Description of the task. Go over the listing that follows and work out how many lines have the string "colors"; reply with the number by itself.

Dataset records.
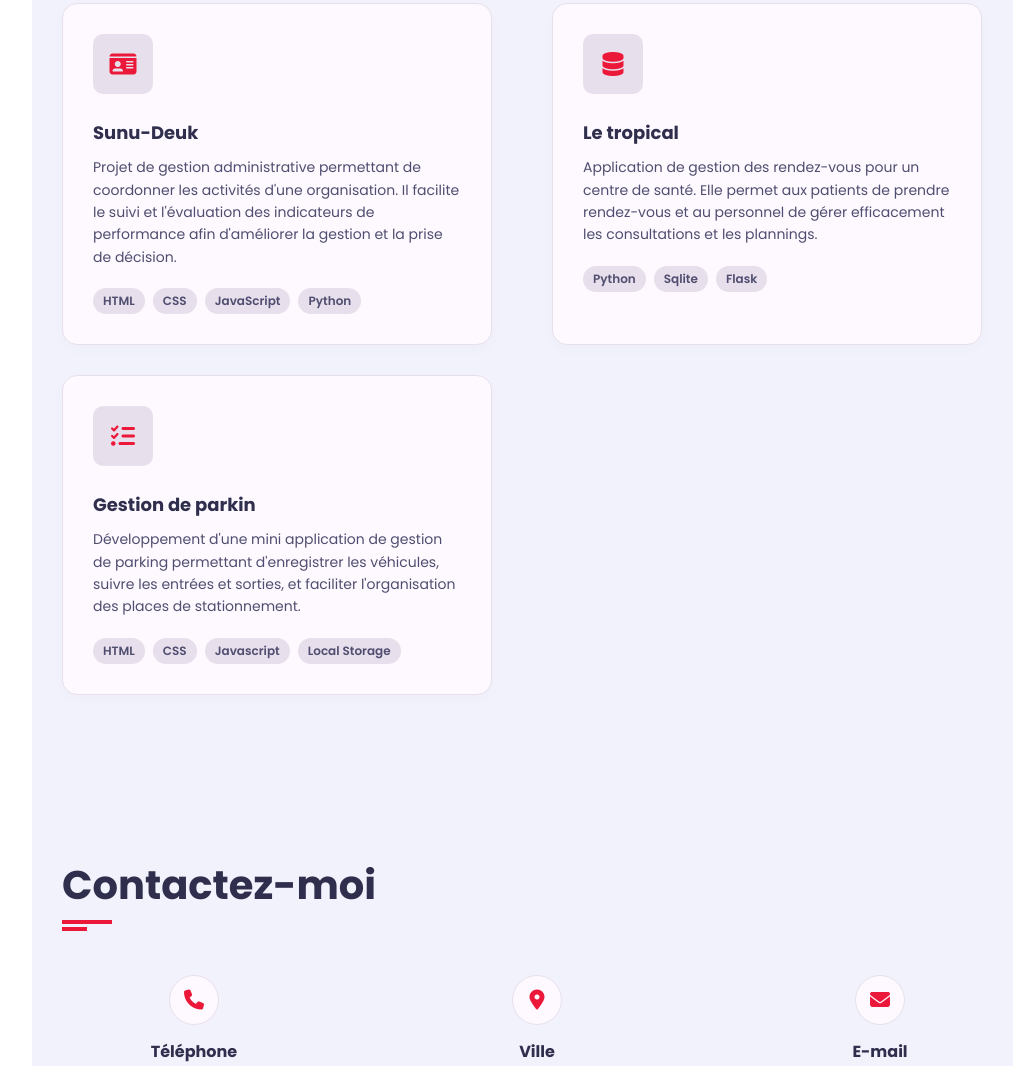
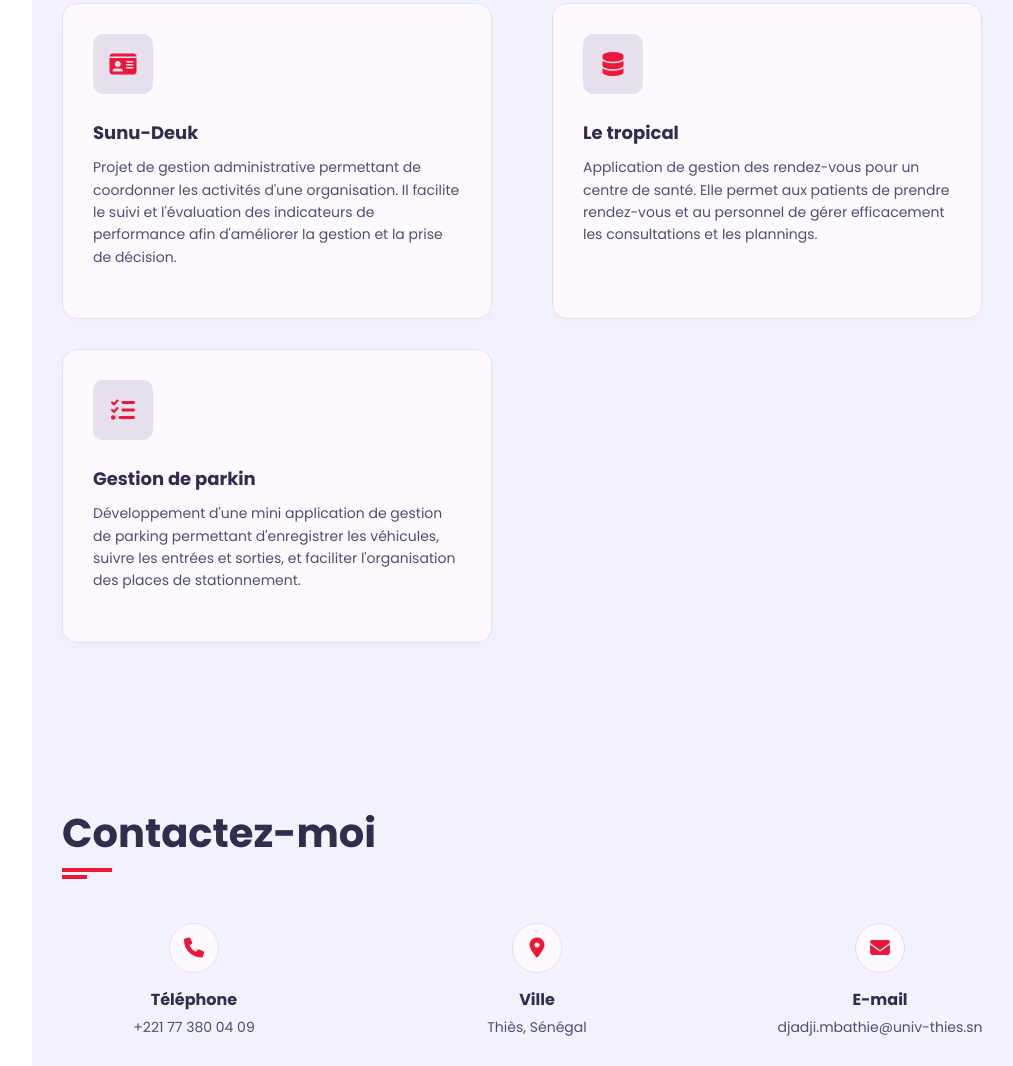
Before and after one commit to DjadjiMbathie/Portfolio_Djadji_Mbathie, a plain HTML site: page index.html in a window 1280 px wide. Shown: the part 2667-3733 px from the top of the page, without its empty margins (238-1251 px from the left). Drawn offline with Linux system fonts and the light colour scheme; a web font is replaced by a local one.

Commit message:
Description des modifications

```diff
--- a/css/style.css
+++ b/css/style.css
@@ -316,7 +316,7 @@ h3.profession {
   border-radius: 50%;
   object-fit: cover;
   border: 5px solid var(--bg-black-50);
-  box-shadow: 0 5px 15px rgba(0,0,0,0.1);
+  box-shadow: 0 5px 15px rgba(0, 0, 0, 0.1);
   transition: all 0.3s ease;
 }
 .accueil-header .accueil-img img:hover {
@@ -419,7 +419,7 @@ h3.profession {
   border: 1px solid var(--bg-black-50);
   border-radius: 15px;
   position: relative;
-  box-shadow: 0 5px 15px rgba(0,0,0,0.02);
+  box-shadow: 0 5px 15px rgba(0, 0, 0, 0.02);
 }
 .timeline::before {
   content: "";
@@ -588,12 +588,12 @@ h3.profession {
   justify-content: center;
   gap: 10px;
   transition: all 0.3s ease;
-  box-shadow: 0 5px 15px rgba(0,0,0,0.01);
+  box-shadow: 0 5px 15px rgba(0, 0, 0, 0.01);
 }
 .hobby-item:hover {
   transform: translateY(-5px);
   border-color: var(--skin-color);
-  box-shadow: 0 10px 20px rgba(0,0,0,0.05);
+  box-shadow: 0 10px 20px rgba(0, 0, 0, 0.05);
 }
 .hobby-item i {
   font-size: 30px;
@@ -605,7 +605,7 @@ h3.profession {
   color: var(--text-black-900);
 }
 
-/*===========Projets===============*/
+/*===========projets===============*/
 .projects-grid {
   display: grid;
   grid-template-columns: repeat(auto-fit, minmax(300px, 1fr));
@@ -624,12 +624,12 @@ h3.profession {
   flex-direction: column;
   width: 100%;
   transition: all 0.3s ease;
-  box-shadow: 0 5px 15px rgba(0,0,0,0.02);
+  box-shadow: 0 5px 15px rgba(0, 0, 0, 0.02);
 }
 .project-inner:hover {
   transform: translateY(-10px);
   border-color: var(--skin-color);
-  box-shadow: 0 15px 30px rgba(0,0,0,0.08);
+  box-shadow: 0 15px 30px rgba(0, 0, 0, 0.08);
 }
 .project-img {
   height: 60px;
@@ -660,23 +660,6 @@ h3.profession {
   color: var(--text-black-700);
   margin-bottom: 20px;
   flex-grow: 1;
-}
-.project-tags {
-  display: flex;
-  flex-wrap: wrap;
-  gap: 8px;
-}
-.project-tags span {
-  font-size: 12px;
-  font-weight: 600;
-  padding: 4px 10px;
-  background-color: var(--bg-black-50);
-  color: var(--text-black-700);
-  border-radius: 20px;
-  transition: all 0.3s ease;
-}
-.project-inner:hover .project-tags span {
-  background-color: var(--bg-black-900);
 }
 
 /*===========Contact===============*/
@@ -748,7 +731,7 @@ h3.profession {
 }
 .contact-form .form-control:focus {
   border-color: var(--skin-color);
-  box-shadow: 0 0 10px rgba(0,0,0,0.05);
+  box-shadow: 0 0 10px rgba(0, 0, 0, 0.05);
 }
 .contact-form textarea.form-control {
   height: 140px;
@@ -837,7 +820,7 @@ h3.profession {
   align-items: center;
   justify-content: center;
   font-size: 16px;
-  box-shadow: 0 5px 15px rgba(0,0,0,0.15);
+  box-shadow: 0 5px 15px rgba(0, 0, 0, 0.15);
   transition: all 0.3s ease;
 }
 .back-to-top:hover {
@@ -858,7 +841,7 @@ h3.profession {
   border-radius: 5px 0 0 5px;
   transform: translateX(100%);
   transition: all 0.3s ease;
-  box-shadow: 0 0 20px rgba(0,0,0,0.05);
+  box-shadow: 0 0 20px rgba(0, 0, 0, 0.05);
 }
 .style-switcher.open {
   transform: translateX(0);
@@ -904,18 +887,27 @@ h3.profession {
   width: 22px;
   border-radius: 50%;
   cursor: pointer;
-  border: 1px solid rgba(0,0,0,0.05);
+  border: 1px solid rgba(0, 0, 0, 0.05);
   transition: all 0.2s ease;
 }
 .style-switcher .colors span:hover {
   transform: scale(1.1);
 }
-.style-switcher .colors .color-1 { background-color: #ec1839; }
-.style-switcher .colors .color-2 { background-color: #fa5b0f; }
-.style-switcher .colors .color-3 { background-color: #37b182; }
-.style-switcher .colors .color-4 { background-color: #1854b4; }
-.style-switcher .colors .color-5 { background-color: #f021b2; }
-
+.style-switcher .colors .color-1 {
+  background-color: #ec1839;
+}
+.style-switcher .colors .color-2 {
+  background-color: #fa5b0f;
+}
+.style-switcher .colors .color-3 {
+  background-color: #37b182;
+}
+.style-switcher .colors .color-4 {
+  background-color: #1854b4;
+}
+.style-switcher .colors .color-5 {
+  background-color: #f021b2;
+}
 
 /*===========Responsive ===============*/
 @media (max-width: 1199px) {
@@ -949,7 +941,6 @@ h3.profession {
   }
   aside .nav-bouton {
     display: flex;
-
   }
   .contenu-partie-droite {
     padding-left: 0;
--- a/index.html
+++ b/index.html
@@ -292,12 +292,7 @@
                   <div class="project-info">
                     <h4>Sunu-Deuk</h4>
                     <p>Projet de gestion administrative permettant de coordonner les activités d'une organisation. Il facilite le suivi et l'évaluation des indicateurs de performance afin d'améliorer la gestion et la prise de décision.</p>
-                    <div class="project-tags">
-                      <span>HTML</span>
-                      <span>CSS</span>
-                      <span>JavaScript</span>
-                      <span>Python</span>
-                    </div>
+
                   </div>
                 </div>
               </article>
@@ -311,11 +306,7 @@
                   <div class="project-info">
                     <h4>Le tropical</h4>
                     <p>Application de gestion des rendez-vous pour un centre de santé. Elle permet aux patients de prendre rendez-vous et au personnel de gérer efficacement les consultations et les plannings.</p>
-                    <div class="project-tags">
-                      <span>Python</span>
-                      <span>Sqlite</span>
-                      <span>Flask</span>
-                    </div>
+
                   </div>
                 </div>
               </article>
@@ -329,13 +320,7 @@
                   <div class="project-info">
                     <h4>Gestion de parkin</h4>
                     <p>Développement d'une mini application de gestion de parking permettant d'enregistrer les véhicules, suivre les entrées et sorties, et faciliter l'organisation des places de stationnement.</p>
-                    <div class="project-tags">
-                      <span>HTML</span>
-                      <span>CSS </span>
-                      <span>Javascript </span>
-                      <span>Local Storage</span>
-                    </div>
-                  </div>
+
                 </div>
               </article>
             </div>
```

Output for this task. 11